▶ **Instructions for the task**: Find the number of lines in these records where the word "shape" appears. Reply with that number and nothing more.

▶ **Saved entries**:
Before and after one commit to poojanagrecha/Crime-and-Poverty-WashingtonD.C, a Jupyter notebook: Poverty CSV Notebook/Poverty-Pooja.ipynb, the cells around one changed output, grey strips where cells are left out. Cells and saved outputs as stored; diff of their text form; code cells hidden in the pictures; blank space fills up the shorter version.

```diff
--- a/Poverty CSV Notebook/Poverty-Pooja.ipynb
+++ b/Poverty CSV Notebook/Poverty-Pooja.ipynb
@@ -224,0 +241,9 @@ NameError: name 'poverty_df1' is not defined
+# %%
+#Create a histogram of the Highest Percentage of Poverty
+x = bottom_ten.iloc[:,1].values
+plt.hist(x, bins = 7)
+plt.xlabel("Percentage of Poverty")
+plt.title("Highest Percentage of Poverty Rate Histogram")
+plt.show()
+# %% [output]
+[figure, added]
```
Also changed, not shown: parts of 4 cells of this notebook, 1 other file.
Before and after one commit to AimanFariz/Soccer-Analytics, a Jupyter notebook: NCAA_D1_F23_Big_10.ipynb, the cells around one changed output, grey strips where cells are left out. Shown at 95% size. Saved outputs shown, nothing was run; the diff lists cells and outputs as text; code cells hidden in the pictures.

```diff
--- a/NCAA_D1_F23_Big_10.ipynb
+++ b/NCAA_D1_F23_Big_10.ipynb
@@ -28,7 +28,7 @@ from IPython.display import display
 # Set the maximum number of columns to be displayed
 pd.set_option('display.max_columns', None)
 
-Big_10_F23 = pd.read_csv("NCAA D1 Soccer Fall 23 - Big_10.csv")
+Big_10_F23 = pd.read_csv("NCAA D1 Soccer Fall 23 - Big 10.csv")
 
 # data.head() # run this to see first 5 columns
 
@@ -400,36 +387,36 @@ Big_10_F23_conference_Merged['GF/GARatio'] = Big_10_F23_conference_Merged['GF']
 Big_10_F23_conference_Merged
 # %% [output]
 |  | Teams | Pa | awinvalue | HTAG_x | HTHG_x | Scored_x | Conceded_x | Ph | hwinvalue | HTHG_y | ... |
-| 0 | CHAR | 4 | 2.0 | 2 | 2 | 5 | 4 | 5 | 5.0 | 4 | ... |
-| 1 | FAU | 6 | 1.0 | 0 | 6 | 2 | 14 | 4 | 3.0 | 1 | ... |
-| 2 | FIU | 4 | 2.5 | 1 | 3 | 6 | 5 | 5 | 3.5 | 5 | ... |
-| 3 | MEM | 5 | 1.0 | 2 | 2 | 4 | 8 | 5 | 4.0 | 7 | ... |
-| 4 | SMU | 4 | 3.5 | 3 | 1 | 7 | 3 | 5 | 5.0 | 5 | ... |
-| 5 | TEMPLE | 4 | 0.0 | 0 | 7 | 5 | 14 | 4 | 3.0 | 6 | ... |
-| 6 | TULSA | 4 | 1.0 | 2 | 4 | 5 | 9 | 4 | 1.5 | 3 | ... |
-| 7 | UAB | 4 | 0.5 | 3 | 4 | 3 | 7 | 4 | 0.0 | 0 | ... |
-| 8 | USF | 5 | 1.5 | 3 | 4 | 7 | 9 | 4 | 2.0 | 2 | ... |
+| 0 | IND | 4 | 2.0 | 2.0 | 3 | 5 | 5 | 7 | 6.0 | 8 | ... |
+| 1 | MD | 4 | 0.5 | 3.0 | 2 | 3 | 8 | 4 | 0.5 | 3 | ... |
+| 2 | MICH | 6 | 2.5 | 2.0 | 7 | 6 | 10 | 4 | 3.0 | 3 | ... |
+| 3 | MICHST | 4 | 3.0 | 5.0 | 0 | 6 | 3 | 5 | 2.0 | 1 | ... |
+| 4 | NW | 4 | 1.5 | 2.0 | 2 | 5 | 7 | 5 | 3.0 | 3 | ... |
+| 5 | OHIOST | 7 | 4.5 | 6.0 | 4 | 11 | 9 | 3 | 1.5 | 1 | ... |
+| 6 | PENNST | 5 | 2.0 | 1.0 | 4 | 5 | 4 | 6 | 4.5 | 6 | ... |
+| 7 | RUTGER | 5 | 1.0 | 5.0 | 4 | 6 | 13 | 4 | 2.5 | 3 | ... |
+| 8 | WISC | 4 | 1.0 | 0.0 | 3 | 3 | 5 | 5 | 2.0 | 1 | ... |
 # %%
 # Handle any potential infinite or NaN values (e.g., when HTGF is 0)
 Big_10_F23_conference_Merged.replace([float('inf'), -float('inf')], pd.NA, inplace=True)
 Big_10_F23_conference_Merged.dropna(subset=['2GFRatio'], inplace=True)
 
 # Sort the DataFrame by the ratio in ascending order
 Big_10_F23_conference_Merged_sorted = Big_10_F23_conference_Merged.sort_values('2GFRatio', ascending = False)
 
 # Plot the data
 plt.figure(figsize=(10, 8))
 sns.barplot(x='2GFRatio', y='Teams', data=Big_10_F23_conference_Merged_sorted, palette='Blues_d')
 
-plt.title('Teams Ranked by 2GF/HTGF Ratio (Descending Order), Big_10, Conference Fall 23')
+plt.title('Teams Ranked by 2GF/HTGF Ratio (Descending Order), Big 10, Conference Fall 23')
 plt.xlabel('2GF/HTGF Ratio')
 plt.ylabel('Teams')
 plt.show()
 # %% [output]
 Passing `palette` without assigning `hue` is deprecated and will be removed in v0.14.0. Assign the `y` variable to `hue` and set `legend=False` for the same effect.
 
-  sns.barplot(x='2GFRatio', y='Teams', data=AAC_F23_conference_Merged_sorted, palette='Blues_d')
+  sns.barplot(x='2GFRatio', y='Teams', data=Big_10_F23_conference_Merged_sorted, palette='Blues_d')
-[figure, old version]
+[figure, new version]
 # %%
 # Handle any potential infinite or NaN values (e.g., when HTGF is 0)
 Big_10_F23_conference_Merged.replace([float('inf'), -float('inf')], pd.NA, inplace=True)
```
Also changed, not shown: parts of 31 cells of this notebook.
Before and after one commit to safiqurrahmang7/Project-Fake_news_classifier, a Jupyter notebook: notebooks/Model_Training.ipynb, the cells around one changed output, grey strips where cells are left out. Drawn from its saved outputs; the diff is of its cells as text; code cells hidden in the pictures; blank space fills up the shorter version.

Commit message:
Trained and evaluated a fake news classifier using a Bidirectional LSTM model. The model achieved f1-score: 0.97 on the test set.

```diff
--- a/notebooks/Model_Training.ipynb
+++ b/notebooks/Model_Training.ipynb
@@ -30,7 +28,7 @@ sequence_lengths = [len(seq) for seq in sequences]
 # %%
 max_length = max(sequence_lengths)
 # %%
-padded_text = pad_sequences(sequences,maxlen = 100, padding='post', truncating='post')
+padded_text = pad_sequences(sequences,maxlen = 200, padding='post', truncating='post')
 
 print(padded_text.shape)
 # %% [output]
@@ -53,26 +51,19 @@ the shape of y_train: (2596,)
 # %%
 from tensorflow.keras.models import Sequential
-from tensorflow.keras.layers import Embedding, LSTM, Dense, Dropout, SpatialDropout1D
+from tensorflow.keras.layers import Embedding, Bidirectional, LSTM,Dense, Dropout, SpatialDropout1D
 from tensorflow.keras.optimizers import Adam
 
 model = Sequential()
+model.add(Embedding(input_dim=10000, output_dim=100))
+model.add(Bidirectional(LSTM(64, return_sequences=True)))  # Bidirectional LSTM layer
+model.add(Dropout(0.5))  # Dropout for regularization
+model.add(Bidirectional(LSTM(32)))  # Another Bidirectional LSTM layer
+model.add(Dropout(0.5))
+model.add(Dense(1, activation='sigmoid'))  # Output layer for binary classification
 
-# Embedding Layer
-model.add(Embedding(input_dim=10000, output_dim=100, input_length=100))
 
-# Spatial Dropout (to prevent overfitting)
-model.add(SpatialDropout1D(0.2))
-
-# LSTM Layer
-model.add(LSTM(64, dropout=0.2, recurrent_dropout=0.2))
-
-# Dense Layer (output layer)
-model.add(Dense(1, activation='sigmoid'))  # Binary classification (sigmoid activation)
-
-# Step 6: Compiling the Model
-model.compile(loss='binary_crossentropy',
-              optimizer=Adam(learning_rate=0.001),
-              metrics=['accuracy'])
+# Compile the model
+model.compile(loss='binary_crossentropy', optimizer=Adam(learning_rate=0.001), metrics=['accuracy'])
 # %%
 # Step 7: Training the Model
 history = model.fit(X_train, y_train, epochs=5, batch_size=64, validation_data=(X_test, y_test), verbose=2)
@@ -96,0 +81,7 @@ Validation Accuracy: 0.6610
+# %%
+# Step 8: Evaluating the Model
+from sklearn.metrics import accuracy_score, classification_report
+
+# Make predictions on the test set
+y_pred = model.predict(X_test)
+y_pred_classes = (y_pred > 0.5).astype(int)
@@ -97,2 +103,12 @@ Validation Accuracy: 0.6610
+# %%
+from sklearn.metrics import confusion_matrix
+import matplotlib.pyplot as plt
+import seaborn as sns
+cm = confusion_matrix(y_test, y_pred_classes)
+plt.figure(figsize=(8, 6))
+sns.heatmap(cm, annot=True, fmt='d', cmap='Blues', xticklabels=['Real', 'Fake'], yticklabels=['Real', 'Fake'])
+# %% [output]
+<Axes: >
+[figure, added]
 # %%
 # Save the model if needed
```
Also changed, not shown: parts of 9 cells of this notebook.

▶ **Response to this task**: 2